PubMed (List of Cannabinoid/Cancer Research papers)

The Naps Are Getting Bigger
There's nothing like classic Aussie rock.  What's been going through my head this afternoon, as I was contemplating getting up from my nap was the chorus the Mental As Anything song "The Nips are Getting Bigger".

But in my mind, it wasn't "nips", but "naps". My afternoon naps have gone from about an hour to about two hours, and I still don't have any energy when I wake up.

This never means anything good. The longer the naps, the more likely my lupus is starting to flare.

I have fairly mild lupus, a flare mostly means that I have a few aches and pains, and  need lots and lots of sleep. But it does make it difficult to do the basics of life, when I'm in pain, and too tired to get out of bed.

Monday, 27 August 2012

I Did What?
Most people with lupus suffer from brain fog at times. It's the most common neurological symptom of lupus.

Some of my more recent memorable incidents are:

  • Our front door has two locks - one we use and all have keys to and one we don't use and none of us have keys to. I clicked the wrong lock before going to bed. My daughter came home at 1am from her waitressing shift and had to hit on my bedroom window to wake me up.
  • I went to the supermarket for one item - and came out with a full trolley, but not the one thing I needed.
  • I couldn't find a coffee mug - because I was looking for one in the fridge.
  • I had out my breakfast bowl, and the dish I put peels and things in for the garden. I sliced a strawberry into compost dish, and dropped the calyx and stem onto my cereal.
  • I drove to the local supermarket, when I meant to go in the opposite direction.
  • I had to fill in a form, and didn't know my home phone number.
  • Someone rang from a Government Department, and said they had a survey for the youngest person who was at home aged between 17 and 80.  I said they weren't home. (Yes, I was at home, and yes, I am aged between 17 and 80.)

OK Lupies, give me some feedback here. Who has a brain fog story to tell?

Why 'It’s Never Lupus' - Television, Illness and the Making of a Meme

Reprinted from "The Conversation"

By Fabien Vincent, Monash University 
and Fabienne Mackay, Monash University

On the television show House, doctors try to diagnose mysterious illnesses, and often when time is running out all other options have been exhausted, one of the characters will offer a diagnosis of last resort: lupus. But in oft-repeated words of main character Dr House, “It’s never lupus.” Or, with good cause, rarely ever.

The making of a meme

For readers not familiar with the show, Dr Gregory House is a cantankerousness but brilliant doctor who specialises in diagnostics.
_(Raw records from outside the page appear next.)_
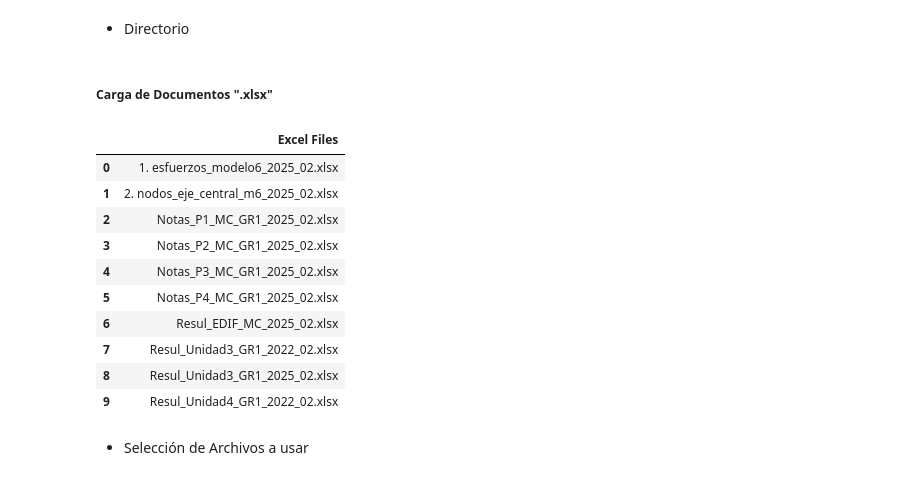
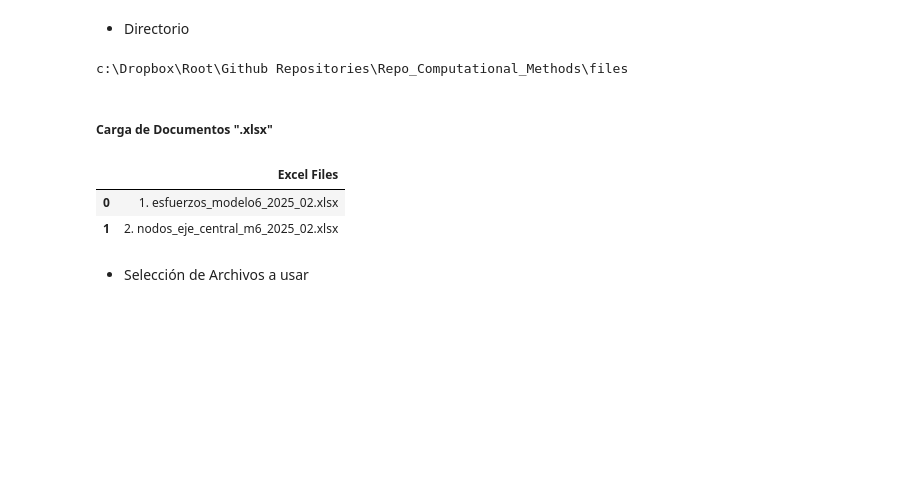
Before and after one commit to Normando1945/Repo_Computational_Methods, a Jupyter notebook: examples/Simple_FEM_processing.ipynb, the cells around one changed output. Drawn from its saved outputs; the diff is of its cells as text; code cells hidden in the pictures; blank space fills up the shorter version.

```diff
--- a/examples/Simple_FEM_processing.ipynb
+++ b/examples/Simple_FEM_processing.ipynb
@@ -406,21 +402,19 @@ os.chdir(r'C:\Users\norma\OneDrive\Importante Normando\Universidades\PUCE\24. Se
+# %%
+project_root = Path.cwd().parent
+directory = project_root / "files"
+print(directory)
+# %% [output]
+c:\Dropbox\Root\Github Repositories\Repo_Computational_Methods\files
 # %% [markdown]
 ##### **Carga de Documentos ".xlsx"**
 # %%
-excel_files = glob.glob("*.xlsx") + glob.glob("*.xls")
-excel_files_df = pd.DataFrame(excel_files, columns=['Excel Files'])
+excel_files = sorted(list(directory.glob("*.xlsx")) + list(directory.glob("*.xls")))
+excel_files_df = pd.DataFrame([file.name for file in excel_files], columns=['Excel Files'])
 excel_files_df.head(len(excel_files_df))
 # %% [output]
 |  | Excel Files |
 | 0 | 1. esfuerzos_modelo6_2025_02.xlsx |
 | 1 | 2. nodos_eje_central_m6_2025_02.xlsx |
-| 2 | Notas_P1_MC_GR1_2025_02.xlsx |
-| 3 | Notas_P2_MC_GR1_2025_02.xlsx |
-| 4 | Notas_P3_MC_GR1_2025_02.xlsx |
-| 5 | Notas_P4_MC_GR1_2025_02.xlsx |
-| 6 | Resul_EDIF_MC_2025_02.xlsx |
-| 7 | Resul_Unidad3_GR1_2022_02.xlsx |
-| 8 | Resul_Unidad3_GR1_2025_02.xlsx |
-| 9 | Resul_Unidad4_GR1_2022_02.xlsx |
 # %% [markdown]
 * Selección de Archivos a usar
 # %%
```
Also changed, not shown: parts of 2 cells of this notebook.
He works with, and plays mind games on, a team of other doctors.

Episodes run to a similar formula – a patient presents with an unusual set of symptoms and the team must solve the case before it proves fatal.

Occasionally, the those in the team run out of credible diagnoses and in their exasperation start to suggest more far-fetched conditions. Quite frequently, someone pipes up with “Maybe it’s lupus”.

Generally, House will give them a scornful look and reply “It’s not lupus”.

So why is it never lupus? Is it because its symptoms make it easily mistaken for other illnesses or the difficulty of making a diagnosis? Yes and yes but surely this can’t stand in the way of Dr House’s abilities.

Maybe lupus is invoked because it doesn’t have the option of a miracle cure at the end of the episode. At any rate, the show’s authors will soon have to coin a new meme because there’s now a new treatment for lupus.

Anatomy of a disease

Lupus, generically referred to as SLE for Systemic Lupus Erythematosus, is an autoimmune inflammatory disease affecting about five million people worldwide.

An autoimmune illness is one in which the immune system attacks the body, destroying healthy tissues.
In the case of lupus, any part of the body may be attacked. The irony of lupus is that the sufferer’s own “anti-sickness” system becomes the actual cause of illness.

Lupus has numerous causes but affects mainly women (9 women for every man) during child-bearing years – usually between 20 and 40.

Its prevalence is variable from one country to another, ranging from 15 to 50 cases for every 100 000 people.

Lupus patients often suffer unpredictable bouts of the disease, called flares, followed by periods of remission.
Of the two forms of lupus, the relatively benign and the more frequent one involves skin rashes – appearing mainly on the face and scalp – and joints, especially in the small joints of the hands and in the knees.

The second more rare and severe form affects internal organs, most often harming kidneys, heart, lungs, blood vessels and the brain.

SLE can be fatal, but its prognosis, which depends on the degree and nature of organ involvement – resulting in renal and vascular damage – has dramatically changed in the past 50 years.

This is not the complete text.